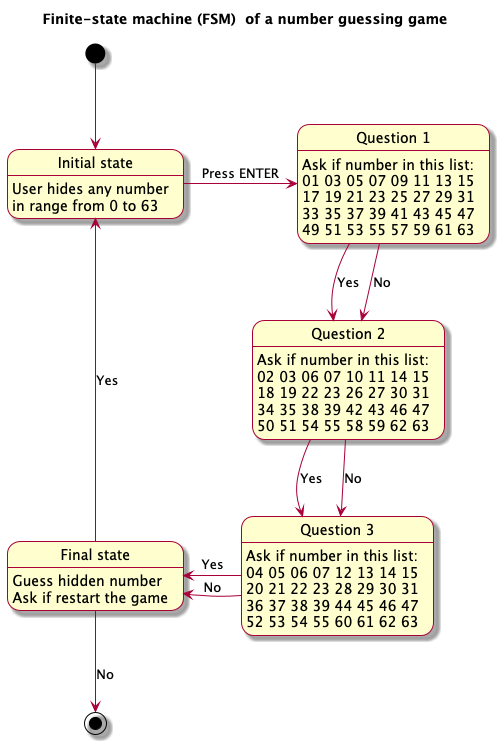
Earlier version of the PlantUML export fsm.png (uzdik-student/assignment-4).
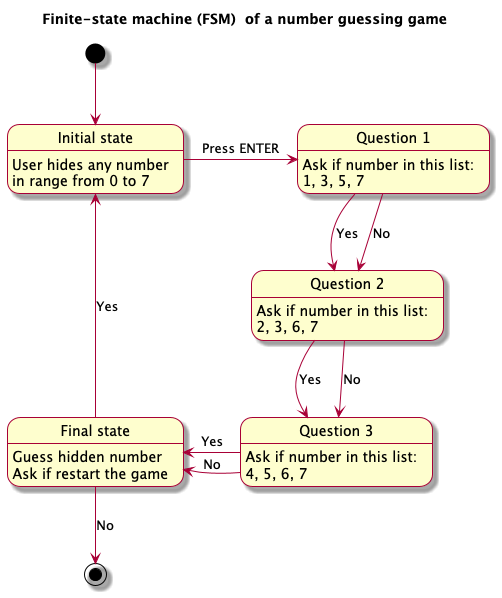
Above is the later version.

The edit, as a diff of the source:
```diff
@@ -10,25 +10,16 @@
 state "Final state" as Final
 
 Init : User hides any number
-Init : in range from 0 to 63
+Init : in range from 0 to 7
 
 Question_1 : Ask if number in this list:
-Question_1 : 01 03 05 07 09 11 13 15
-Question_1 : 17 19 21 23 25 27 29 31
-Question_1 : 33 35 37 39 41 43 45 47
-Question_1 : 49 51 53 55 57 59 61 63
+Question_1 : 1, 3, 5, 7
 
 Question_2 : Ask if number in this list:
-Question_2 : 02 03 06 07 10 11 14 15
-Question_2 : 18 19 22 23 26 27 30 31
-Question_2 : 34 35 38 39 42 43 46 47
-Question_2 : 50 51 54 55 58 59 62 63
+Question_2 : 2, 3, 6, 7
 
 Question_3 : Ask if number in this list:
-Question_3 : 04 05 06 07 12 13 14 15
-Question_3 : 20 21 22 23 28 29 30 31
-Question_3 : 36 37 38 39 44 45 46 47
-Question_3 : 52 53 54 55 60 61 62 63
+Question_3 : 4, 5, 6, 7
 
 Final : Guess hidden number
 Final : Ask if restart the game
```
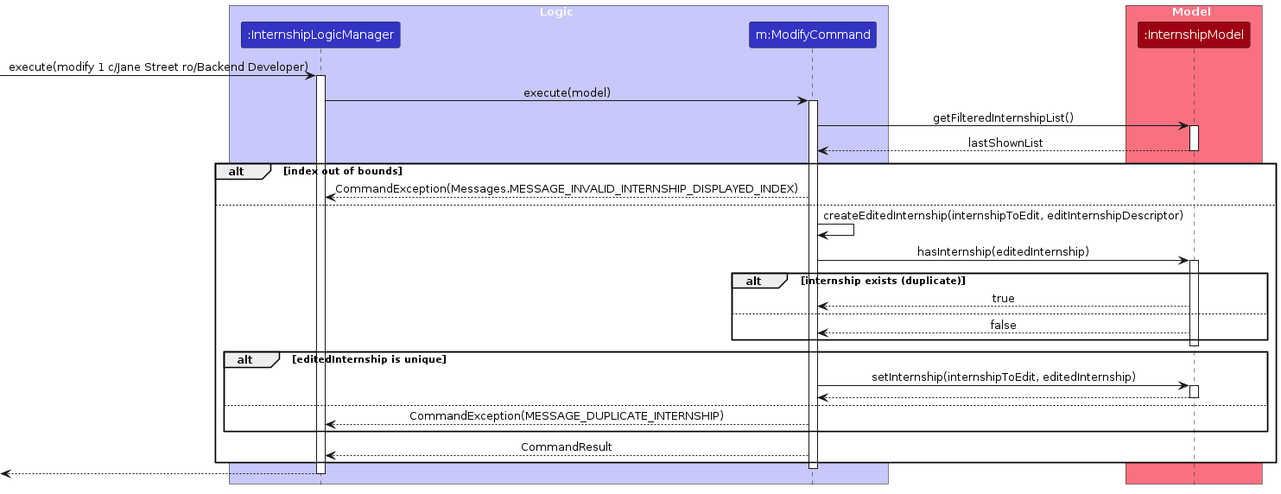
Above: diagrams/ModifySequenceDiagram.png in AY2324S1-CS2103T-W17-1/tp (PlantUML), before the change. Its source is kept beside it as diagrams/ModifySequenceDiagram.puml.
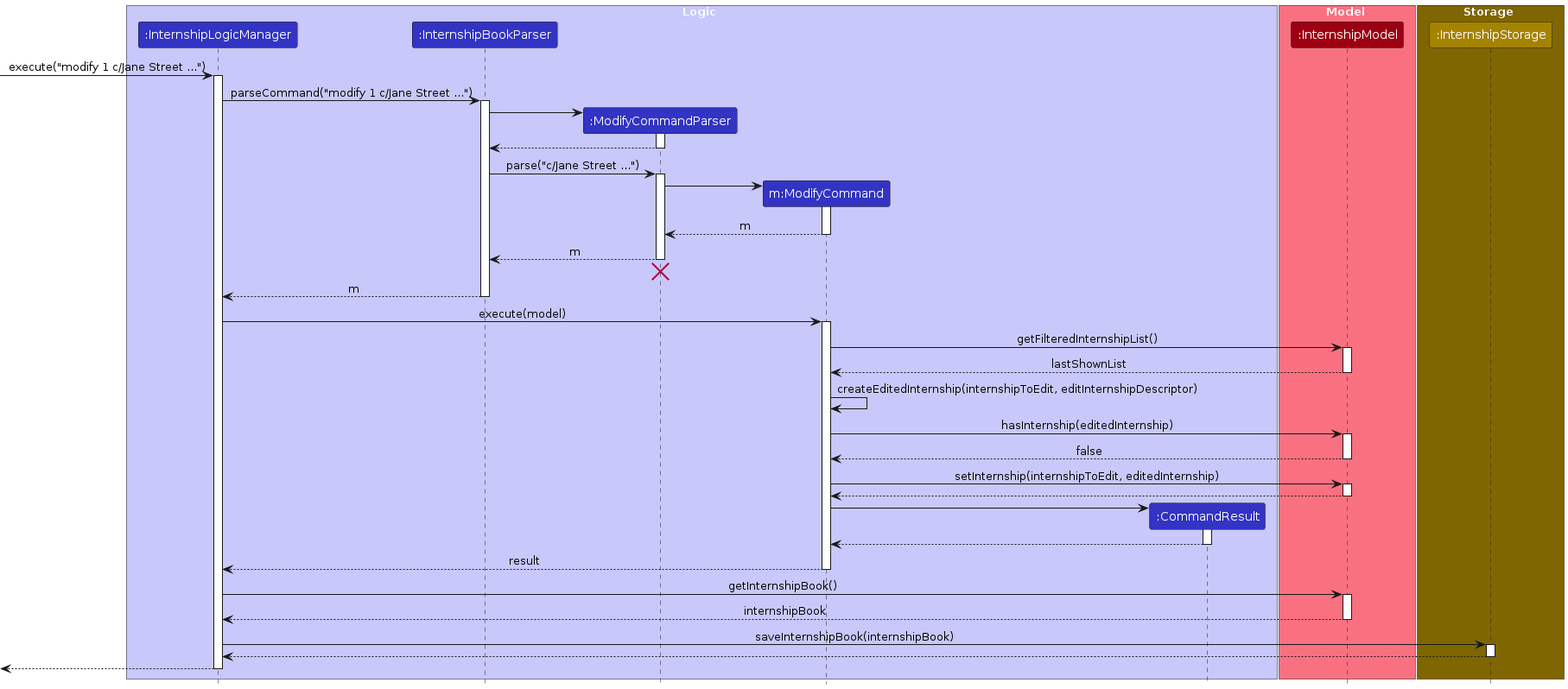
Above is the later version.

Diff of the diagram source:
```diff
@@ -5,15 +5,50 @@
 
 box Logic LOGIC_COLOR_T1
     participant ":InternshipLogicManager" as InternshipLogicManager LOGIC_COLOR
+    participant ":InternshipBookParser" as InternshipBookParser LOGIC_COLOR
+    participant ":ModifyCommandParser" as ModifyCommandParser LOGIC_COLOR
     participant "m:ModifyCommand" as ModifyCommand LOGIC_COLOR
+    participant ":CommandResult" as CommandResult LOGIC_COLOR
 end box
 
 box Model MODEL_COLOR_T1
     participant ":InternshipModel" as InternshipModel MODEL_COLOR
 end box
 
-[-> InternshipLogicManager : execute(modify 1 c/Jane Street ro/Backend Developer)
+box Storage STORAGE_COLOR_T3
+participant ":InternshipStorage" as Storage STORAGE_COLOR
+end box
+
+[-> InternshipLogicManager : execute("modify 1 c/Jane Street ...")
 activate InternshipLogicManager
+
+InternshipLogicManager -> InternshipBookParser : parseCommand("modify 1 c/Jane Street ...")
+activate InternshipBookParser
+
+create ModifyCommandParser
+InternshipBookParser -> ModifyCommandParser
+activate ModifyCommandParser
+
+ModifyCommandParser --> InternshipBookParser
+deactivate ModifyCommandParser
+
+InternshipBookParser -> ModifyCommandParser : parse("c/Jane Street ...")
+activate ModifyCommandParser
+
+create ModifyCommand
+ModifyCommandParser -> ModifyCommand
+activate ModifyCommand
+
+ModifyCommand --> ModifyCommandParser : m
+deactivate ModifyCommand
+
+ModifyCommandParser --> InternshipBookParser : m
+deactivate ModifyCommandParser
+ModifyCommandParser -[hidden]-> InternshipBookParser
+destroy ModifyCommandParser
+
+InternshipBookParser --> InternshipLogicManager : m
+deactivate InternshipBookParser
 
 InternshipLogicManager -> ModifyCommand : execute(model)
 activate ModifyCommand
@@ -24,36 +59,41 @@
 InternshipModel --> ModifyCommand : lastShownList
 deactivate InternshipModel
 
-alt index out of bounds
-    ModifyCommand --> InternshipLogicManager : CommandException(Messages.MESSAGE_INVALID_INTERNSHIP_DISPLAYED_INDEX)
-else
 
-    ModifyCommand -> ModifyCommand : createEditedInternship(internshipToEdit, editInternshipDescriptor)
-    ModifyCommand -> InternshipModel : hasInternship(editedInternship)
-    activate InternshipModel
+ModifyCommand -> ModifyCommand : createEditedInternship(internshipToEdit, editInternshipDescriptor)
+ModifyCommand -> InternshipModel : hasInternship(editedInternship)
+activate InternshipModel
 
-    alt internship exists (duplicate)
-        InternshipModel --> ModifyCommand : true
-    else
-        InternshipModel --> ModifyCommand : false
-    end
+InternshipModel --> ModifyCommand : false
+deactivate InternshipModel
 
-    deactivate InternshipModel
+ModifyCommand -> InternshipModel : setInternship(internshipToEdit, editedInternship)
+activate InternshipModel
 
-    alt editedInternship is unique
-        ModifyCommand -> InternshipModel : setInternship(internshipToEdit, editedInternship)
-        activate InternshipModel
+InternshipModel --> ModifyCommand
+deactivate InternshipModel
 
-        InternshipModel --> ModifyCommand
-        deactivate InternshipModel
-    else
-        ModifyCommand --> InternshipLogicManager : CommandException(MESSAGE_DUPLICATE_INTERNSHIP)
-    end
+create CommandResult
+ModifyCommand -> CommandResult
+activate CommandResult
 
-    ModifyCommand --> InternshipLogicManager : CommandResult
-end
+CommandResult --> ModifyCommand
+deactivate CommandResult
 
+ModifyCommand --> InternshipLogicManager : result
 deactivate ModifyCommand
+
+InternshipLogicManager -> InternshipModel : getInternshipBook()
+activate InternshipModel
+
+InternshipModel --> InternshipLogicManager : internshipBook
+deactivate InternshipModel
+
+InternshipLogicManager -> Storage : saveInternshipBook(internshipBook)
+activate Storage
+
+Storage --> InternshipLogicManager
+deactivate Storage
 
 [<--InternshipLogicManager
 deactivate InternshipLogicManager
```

--

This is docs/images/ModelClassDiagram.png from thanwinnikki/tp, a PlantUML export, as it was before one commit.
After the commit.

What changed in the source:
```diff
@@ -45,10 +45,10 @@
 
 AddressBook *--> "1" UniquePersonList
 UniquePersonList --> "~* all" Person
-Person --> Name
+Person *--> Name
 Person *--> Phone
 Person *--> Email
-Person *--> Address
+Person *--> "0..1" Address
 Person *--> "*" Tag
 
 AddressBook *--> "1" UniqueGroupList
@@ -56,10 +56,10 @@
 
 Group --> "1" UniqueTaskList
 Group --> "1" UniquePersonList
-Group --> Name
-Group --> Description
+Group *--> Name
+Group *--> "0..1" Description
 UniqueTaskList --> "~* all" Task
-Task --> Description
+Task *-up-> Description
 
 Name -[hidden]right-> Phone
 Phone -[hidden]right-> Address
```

TASK DIRECTIONS: The word "setInternship" is the filter: copy every line of the listing above that contains it.

YOUR SOLUTION:
+ModifyCommand -> InternshipModel : setInternship(internshipToEdit, editedInternship)
-        ModifyCommand -> InternshipModel : setInternship(internshipToEdit, editedInternship)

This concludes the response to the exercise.